> [TASK GOAL]: In the data below, find every line with the word "from" and copy it.

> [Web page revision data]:
•••••

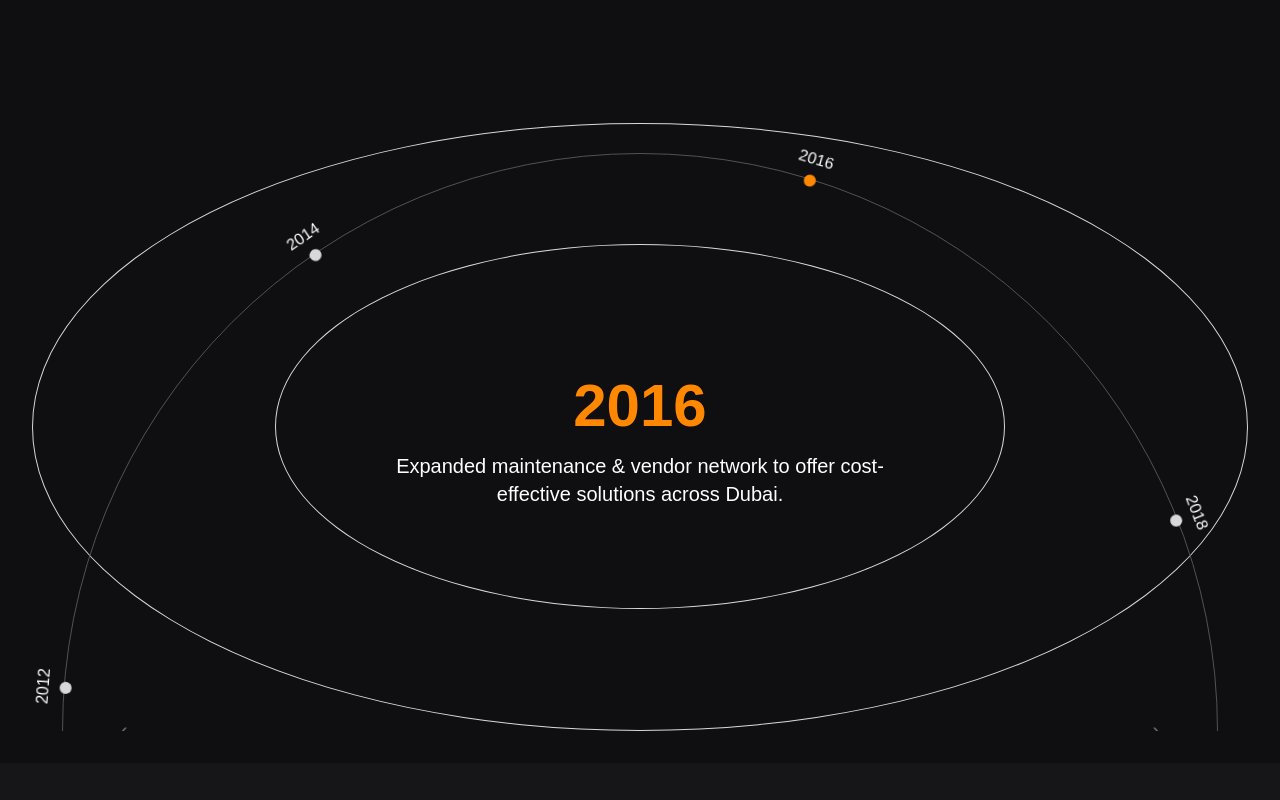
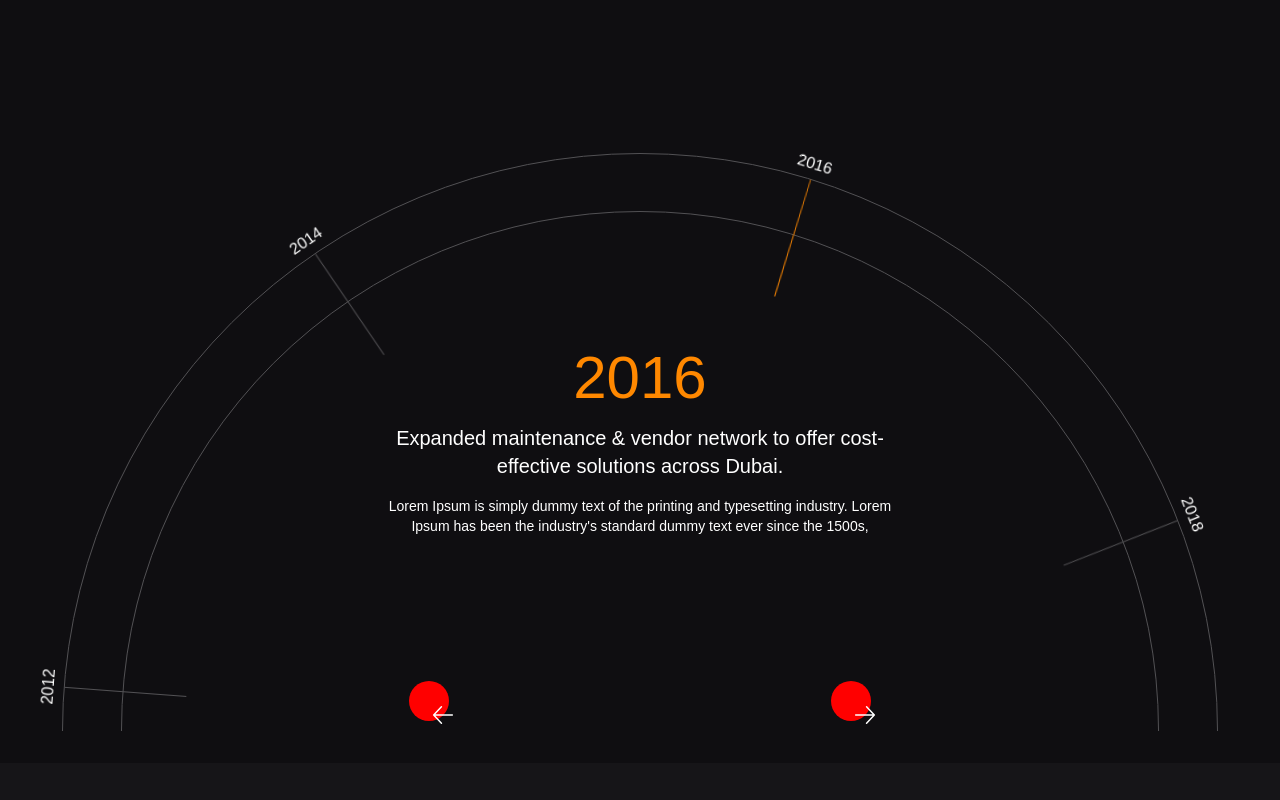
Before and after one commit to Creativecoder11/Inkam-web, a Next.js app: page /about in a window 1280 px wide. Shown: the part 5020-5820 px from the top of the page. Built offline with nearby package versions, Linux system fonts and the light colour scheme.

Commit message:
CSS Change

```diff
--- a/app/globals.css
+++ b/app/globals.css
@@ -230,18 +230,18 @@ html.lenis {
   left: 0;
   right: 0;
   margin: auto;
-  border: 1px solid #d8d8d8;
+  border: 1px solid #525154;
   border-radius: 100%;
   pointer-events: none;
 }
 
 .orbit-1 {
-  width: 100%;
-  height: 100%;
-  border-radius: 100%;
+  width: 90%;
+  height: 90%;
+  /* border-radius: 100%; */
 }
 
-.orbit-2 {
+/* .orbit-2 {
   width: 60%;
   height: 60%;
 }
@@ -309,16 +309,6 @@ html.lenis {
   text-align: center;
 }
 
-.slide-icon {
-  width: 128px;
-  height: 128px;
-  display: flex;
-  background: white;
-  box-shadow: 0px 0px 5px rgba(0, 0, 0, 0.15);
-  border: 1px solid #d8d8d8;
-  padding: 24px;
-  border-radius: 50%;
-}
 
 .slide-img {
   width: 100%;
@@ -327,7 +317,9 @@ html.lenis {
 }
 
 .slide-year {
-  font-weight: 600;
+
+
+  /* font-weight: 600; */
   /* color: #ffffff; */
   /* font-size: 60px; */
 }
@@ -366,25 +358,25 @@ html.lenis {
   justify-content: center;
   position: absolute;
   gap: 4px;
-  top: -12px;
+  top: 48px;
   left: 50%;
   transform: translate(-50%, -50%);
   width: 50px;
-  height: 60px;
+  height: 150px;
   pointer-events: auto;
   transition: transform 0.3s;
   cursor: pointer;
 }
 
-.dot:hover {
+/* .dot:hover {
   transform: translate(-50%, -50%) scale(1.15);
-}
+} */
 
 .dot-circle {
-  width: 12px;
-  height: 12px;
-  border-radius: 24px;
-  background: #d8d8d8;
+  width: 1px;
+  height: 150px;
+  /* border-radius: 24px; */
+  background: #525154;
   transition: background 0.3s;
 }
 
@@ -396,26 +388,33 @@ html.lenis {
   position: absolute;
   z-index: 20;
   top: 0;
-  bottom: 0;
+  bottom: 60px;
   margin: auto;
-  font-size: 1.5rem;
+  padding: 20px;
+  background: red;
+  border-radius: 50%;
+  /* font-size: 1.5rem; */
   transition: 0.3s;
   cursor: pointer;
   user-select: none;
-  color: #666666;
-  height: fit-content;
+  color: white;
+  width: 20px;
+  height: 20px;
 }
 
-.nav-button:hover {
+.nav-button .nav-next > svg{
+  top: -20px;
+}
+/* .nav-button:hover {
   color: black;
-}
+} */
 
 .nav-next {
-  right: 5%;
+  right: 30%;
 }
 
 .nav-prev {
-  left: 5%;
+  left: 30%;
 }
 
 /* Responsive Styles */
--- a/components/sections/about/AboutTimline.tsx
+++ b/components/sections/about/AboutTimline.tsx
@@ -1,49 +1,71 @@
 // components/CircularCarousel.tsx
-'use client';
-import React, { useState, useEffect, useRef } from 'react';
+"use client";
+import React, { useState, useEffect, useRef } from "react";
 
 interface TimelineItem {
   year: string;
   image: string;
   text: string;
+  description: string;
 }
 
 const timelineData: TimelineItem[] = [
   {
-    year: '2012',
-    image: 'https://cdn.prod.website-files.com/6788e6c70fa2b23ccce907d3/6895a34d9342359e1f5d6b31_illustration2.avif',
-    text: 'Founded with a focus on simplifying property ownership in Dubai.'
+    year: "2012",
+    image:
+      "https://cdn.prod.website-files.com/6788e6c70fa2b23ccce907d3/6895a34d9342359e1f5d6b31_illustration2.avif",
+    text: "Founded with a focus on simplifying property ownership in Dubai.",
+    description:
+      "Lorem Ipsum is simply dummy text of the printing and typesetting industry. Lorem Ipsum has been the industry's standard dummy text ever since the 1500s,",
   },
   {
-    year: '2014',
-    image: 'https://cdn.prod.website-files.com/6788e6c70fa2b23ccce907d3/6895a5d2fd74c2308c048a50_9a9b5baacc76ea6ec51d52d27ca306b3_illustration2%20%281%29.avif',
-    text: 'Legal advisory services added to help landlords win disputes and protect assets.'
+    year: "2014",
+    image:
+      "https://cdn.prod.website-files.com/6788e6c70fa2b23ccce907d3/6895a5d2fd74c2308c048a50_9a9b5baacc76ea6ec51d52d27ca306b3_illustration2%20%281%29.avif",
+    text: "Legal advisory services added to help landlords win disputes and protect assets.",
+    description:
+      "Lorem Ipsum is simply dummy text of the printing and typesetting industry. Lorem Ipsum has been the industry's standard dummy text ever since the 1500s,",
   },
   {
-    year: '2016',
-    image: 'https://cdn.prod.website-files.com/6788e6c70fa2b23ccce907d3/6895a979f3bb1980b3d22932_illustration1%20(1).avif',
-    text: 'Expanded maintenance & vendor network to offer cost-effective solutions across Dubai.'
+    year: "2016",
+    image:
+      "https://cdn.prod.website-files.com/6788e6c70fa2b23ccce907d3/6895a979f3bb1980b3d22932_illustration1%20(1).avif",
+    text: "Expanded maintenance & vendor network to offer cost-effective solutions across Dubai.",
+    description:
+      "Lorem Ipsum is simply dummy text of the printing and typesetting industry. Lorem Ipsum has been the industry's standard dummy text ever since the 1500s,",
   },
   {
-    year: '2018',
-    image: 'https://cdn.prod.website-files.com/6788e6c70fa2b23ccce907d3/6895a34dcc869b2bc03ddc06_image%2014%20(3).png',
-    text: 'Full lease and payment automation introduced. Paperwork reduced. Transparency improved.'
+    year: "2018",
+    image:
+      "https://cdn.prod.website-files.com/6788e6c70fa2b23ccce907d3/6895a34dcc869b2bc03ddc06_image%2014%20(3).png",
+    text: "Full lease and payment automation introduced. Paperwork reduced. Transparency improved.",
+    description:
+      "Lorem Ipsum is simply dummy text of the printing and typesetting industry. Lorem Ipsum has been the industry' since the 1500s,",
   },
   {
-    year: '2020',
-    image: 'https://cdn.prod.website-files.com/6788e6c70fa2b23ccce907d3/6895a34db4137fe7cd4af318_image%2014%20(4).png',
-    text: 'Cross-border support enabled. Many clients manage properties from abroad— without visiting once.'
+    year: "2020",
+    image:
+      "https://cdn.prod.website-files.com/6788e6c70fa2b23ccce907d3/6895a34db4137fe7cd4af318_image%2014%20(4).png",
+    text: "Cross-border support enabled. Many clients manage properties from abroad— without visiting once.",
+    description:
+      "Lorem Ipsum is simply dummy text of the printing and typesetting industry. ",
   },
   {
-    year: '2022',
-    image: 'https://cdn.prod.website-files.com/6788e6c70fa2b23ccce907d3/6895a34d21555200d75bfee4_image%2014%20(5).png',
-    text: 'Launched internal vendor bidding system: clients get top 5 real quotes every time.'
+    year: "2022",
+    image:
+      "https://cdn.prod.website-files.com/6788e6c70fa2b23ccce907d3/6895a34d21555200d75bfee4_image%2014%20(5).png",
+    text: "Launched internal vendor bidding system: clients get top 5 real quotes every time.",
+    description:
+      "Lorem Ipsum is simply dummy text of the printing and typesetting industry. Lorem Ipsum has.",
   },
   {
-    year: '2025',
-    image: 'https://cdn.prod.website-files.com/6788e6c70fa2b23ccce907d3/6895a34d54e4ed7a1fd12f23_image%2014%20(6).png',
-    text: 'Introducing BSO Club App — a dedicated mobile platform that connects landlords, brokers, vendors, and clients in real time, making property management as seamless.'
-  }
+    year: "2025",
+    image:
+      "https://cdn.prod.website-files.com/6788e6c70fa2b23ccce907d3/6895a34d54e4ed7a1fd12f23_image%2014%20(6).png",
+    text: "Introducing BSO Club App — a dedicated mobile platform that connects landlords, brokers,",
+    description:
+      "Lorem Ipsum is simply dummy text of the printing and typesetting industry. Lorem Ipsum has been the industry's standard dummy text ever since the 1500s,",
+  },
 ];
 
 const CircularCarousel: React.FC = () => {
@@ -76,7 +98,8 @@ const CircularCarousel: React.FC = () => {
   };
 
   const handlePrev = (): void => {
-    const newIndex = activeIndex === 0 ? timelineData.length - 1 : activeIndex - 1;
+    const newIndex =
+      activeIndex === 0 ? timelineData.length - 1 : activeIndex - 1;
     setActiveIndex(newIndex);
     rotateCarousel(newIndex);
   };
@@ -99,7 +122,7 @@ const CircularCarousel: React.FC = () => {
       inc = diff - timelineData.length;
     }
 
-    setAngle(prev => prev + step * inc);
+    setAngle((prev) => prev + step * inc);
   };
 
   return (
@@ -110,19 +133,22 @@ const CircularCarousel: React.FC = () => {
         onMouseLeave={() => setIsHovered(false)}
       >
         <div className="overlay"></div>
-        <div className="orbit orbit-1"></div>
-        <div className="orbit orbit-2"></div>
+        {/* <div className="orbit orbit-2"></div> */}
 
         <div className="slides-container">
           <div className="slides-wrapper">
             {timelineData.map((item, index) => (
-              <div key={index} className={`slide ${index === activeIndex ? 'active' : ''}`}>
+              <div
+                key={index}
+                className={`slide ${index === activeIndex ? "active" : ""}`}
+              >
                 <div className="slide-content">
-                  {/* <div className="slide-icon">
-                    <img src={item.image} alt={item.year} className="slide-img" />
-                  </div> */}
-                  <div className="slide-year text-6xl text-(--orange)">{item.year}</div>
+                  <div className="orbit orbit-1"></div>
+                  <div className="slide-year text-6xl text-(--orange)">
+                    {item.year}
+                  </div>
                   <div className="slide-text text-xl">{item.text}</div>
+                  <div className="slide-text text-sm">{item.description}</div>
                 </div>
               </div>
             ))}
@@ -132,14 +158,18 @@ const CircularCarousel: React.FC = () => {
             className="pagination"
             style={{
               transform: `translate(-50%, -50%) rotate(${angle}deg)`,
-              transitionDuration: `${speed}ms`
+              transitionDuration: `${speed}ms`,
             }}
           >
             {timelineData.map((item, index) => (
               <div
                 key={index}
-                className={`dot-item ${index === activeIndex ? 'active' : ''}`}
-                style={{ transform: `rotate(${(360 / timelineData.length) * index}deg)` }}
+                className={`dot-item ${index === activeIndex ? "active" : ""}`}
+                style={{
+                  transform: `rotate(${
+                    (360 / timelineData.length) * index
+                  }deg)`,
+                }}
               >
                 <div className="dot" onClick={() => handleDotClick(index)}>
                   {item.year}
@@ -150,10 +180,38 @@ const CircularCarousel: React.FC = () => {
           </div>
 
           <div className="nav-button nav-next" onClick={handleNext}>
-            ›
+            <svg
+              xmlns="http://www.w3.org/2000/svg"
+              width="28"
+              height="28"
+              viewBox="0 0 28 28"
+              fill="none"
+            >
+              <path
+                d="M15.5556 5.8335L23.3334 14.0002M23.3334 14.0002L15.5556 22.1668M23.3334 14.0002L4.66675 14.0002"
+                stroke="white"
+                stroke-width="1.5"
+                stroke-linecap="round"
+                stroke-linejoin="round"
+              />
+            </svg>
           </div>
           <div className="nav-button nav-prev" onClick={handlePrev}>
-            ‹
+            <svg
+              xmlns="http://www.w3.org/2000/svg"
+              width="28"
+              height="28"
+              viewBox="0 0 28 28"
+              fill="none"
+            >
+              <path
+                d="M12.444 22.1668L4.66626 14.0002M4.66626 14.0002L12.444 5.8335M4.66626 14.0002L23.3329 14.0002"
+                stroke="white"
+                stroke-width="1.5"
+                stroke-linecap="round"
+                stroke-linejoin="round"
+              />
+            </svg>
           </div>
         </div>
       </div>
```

•••••

> [TASK SOLUTION]:
Before and after one commit to Creativecoder11/Inkam-web, a Next.js app: page /about in a window 1280 px wide. Shown: the part 5020-5820 px from the top of the page. Built offline with nearby package versions, Linux system fonts and the light colour scheme.
-import React, { useState, useEffect, useRef } from 'react';
+import React, { useState, useEffect, useRef } from "react";
-    text: 'Cross-border support enabled. Many clients manage properties from abroad— without visiting once.'
+    text: "Cross-border support enabled. Many clients manage properties from abroad— without visiting once.",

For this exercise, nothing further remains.